EXERCISE DIRECTIONS ->
Your answer must be an exact copy of every record below.

§

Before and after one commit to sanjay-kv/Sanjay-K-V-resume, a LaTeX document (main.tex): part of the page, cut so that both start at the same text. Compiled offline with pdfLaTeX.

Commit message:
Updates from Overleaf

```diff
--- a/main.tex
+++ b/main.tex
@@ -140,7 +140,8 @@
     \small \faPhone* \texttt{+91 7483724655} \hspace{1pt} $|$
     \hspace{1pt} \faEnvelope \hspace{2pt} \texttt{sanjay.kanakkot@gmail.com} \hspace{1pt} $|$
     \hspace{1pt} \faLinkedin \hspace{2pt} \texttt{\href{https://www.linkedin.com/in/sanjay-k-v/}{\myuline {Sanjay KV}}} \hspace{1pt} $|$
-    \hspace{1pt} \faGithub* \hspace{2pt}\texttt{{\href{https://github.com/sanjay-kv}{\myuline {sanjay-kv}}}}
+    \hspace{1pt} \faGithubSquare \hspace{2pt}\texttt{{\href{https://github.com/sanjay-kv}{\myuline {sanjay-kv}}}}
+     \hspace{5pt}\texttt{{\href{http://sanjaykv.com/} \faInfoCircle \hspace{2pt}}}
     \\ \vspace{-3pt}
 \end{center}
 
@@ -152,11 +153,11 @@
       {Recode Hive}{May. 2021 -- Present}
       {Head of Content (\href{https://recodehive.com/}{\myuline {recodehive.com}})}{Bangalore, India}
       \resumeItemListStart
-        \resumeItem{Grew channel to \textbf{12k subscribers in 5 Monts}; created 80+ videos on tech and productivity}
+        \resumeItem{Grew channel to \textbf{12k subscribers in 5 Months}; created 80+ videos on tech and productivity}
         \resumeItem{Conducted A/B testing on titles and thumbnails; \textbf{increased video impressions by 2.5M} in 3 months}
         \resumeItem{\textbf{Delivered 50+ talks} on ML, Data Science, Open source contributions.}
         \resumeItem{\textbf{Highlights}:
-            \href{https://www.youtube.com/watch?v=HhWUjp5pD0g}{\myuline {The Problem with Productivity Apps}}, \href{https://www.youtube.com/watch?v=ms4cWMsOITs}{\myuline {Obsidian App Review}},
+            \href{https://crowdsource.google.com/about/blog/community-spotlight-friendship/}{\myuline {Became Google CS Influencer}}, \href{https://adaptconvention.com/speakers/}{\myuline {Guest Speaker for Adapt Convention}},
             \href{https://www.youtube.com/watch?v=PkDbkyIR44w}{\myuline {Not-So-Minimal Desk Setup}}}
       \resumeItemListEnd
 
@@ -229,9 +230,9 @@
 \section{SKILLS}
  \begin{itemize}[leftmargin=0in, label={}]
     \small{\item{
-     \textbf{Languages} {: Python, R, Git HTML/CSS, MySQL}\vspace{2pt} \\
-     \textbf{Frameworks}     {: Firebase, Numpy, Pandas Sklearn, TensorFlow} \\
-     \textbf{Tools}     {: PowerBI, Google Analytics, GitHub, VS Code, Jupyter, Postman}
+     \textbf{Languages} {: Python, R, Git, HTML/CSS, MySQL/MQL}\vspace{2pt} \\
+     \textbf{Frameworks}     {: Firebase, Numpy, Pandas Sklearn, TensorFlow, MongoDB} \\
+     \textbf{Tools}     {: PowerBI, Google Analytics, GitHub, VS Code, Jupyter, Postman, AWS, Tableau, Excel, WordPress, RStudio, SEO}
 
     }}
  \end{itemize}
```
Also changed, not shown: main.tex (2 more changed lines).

§

ANSWER SECTION ->
Before and after one commit to sanjay-kv/Sanjay-K-V-resume, a LaTeX document (main.tex): part of the page, cut so that both start at the same text. Compiled offline with pdfLaTeX.

Commit message:
Updates from Overleaf

```diff
--- a/main.tex
+++ b/main.tex
@@ -140,7 +140,8 @@
     \small \faPhone* \texttt{+91 7483724655} \hspace{1pt} $|$
     \hspace{1pt} \faEnvelope \hspace{2pt} \texttt{sanjay.kanakkot@gmail.com} \hspace{1pt} $|$
     \hspace{1pt} \faLinkedin \hspace{2pt} \texttt{\href{https://www.linkedin.com/in/sanjay-k-v/}{\myuline {Sanjay KV}}} \hspace{1pt} $|$
-    \hspace{1pt} \faGithub* \hspace{2pt}\texttt{{\href{https://github.com/sanjay-kv}{\myuline {sanjay-kv}}}}
+    \hspace{1pt} \faGithubSquare \hspace{2pt}\texttt{{\href{https://github.com/sanjay-kv}{\myuline {sanjay-kv}}}}
+     \hspace{5pt}\texttt{{\href{http://sanjaykv.com/} \faInfoCircle \hspace{2pt}}}
     \\ \vspace{-3pt}
 \end{center}
 
@@ -152,11 +153,11 @@
       {Recode Hive}{May. 2021 -- Present}
       {Head of Content (\href{https://recodehive.com/}{\myuline {recodehive.com}})}{Bangalore, India}
       \resumeItemListStart
-        \resumeItem{Grew channel to \textbf{12k subscribers in 5 Monts}; created 80+ videos on tech and productivity}
+        \resumeItem{Grew channel to \textbf{12k subscribers in 5 Months}; created 80+ videos on tech and productivity}
         \resumeItem{Conducted A/B testing on titles and thumbnails; \textbf{increased video impressions by 2.5M} in 3 months}
         \resumeItem{\textbf{Delivered 50+ talks} on ML, Data Science, Open source contributions.}
         \resumeItem{\textbf{Highlights}:
-            \href{https://www.youtube.com/watch?v=HhWUjp5pD0g}{\myuline {The Problem with Productivity Apps}}, \href{https://www.youtube.com/watch?v=ms4cWMsOITs}{\myuline {Obsidian App Review}},
+            \href{https://crowdsource.google.com/about/blog/community-spotlight-friendship/}{\myuline {Became Google CS Influencer}}, \href{https://adaptconvention.com/speakers/}{\myuline {Guest Speaker for Adapt Convention}},
             \href{https://www.youtube.com/watch?v=PkDbkyIR44w}{\myuline {Not-So-Minimal Desk Setup}}}
       \resumeItemListEnd
 
@@ -229,9 +230,9 @@
 \section{SKILLS}
  \begin{itemize}[leftmargin=0in, label={}]
     \small{\item{
-     \textbf{Languages} {: Python, R, Git HTML/CSS, MySQL}\vspace{2pt} \\
-     \textbf{Frameworks}     {: Firebase, Numpy, Pandas Sklearn, TensorFlow} \\
-     \textbf{Tools}     {: PowerBI, Google Analytics, GitHub, VS Code, Jupyter, Postman}
+     \textbf{Languages} {: Python, R, Git, HTML/CSS, MySQL/MQL}\vspace{2pt} \\
+     \textbf{Frameworks}     {: Firebase, Numpy, Pandas Sklearn, TensorFlow, MongoDB} \\
+     \textbf{Tools}     {: PowerBI, Google Analytics, GitHub, VS Code, Jupyter, Postman, AWS, Tableau, Excel, WordPress, RStudio, SEO}
 
     }}
  \end{itemize}
```
Also changed, not shown: main.tex (2 more changed lines).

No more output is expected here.